**Given records**
Content starts

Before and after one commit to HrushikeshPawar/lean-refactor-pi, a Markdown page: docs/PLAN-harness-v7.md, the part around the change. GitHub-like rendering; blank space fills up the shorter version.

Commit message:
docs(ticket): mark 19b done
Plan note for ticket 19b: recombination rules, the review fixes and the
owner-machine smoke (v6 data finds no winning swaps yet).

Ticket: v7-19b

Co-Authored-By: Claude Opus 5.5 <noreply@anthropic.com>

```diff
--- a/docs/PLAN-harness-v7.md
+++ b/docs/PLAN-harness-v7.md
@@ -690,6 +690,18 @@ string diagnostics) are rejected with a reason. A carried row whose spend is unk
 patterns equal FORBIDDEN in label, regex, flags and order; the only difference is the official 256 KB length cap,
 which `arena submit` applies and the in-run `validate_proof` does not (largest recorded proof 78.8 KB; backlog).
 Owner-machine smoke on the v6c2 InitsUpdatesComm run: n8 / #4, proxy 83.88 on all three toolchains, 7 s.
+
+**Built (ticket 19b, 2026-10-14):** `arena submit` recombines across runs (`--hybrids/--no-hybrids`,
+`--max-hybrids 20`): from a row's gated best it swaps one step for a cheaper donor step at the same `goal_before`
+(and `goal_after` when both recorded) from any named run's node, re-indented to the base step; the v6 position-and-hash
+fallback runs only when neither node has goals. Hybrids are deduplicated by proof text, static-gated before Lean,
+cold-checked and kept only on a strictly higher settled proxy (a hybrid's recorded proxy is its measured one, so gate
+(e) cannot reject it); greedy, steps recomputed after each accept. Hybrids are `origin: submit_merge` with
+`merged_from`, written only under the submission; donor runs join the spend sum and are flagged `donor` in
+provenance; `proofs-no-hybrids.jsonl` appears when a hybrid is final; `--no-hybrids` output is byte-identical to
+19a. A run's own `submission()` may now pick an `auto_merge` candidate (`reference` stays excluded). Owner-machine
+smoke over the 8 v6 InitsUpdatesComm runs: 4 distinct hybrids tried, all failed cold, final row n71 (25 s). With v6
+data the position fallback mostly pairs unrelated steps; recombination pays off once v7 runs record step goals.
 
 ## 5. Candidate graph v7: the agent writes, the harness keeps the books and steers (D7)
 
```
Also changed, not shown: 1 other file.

Content ends

**What to work on**
All of the entries above should be output exactly as they are.

**Solved problem**
Before and after one commit to HrushikeshPawar/lean-refactor-pi, a Markdown page: docs/PLAN-harness-v7.md, the part around the change. GitHub-like rendering; blank space fills up the shorter version.

Commit message:
docs(ticket): mark 19b done
Plan note for ticket 19b: recombination rules, the review fixes and the
owner-machine smoke (v6 data finds no winning swaps yet).

Ticket: v7-19b

Co-Authored-By: Claude Opus 5.5 <noreply@anthropic.com>

```diff
--- a/docs/PLAN-harness-v7.md
+++ b/docs/PLAN-harness-v7.md
@@ -690,6 +690,18 @@ string diagnostics) are rejected with a reason. A carried row whose spend is unk
 patterns equal FORBIDDEN in label, regex, flags and order; the only difference is the official 256 KB length cap,
 which `arena submit` applies and the in-run `validate_proof` does not (largest recorded proof 78.8 KB; backlog).
 Owner-machine smoke on the v6c2 InitsUpdatesComm run: n8 / #4, proxy 83.88 on all three toolchains, 7 s.
+
+**Built (ticket 19b, 2026-10-14):** `arena submit` recombines across runs (`--hybrids/--no-hybrids`,
+`--max-hybrids 20`): from a row's gated best it swaps one step for a cheaper donor step at the same `goal_before`
+(and `goal_after` when both recorded) from any named run's node, re-indented to the base step; the v6 position-and-hash
+fallback runs only when neither node has goals. Hybrids are deduplicated by proof text, static-gated before Lean,
+cold-checked and kept only on a strictly higher settled proxy (a hybrid's recorded proxy is its measured one, so gate
+(e) cannot reject it); greedy, steps recomputed after each accept. Hybrids are `origin: submit_merge` with
+`merged_from`, written only under the submission; donor runs join the spend sum and are flagged `donor` in
+provenance; `proofs-no-hybrids.jsonl` appears when a hybrid is final; `--no-hybrids` output is byte-identical to
+19a. A run's own `submission()` may now pick an `auto_merge` candidate (`reference` stays excluded). Owner-machine
+smoke over the 8 v6 InitsUpdatesComm runs: 4 distinct hybrids tried, all failed cold, final row n71 (25 s). With v6
+data the position fallback mostly pairs unrelated steps; recombination pays off once v7 runs record step goals.
 
 ## 5. Candidate graph v7: the agent writes, the harness keeps the books and steers (D7)
 
```
Also changed, not shown: 1 other file.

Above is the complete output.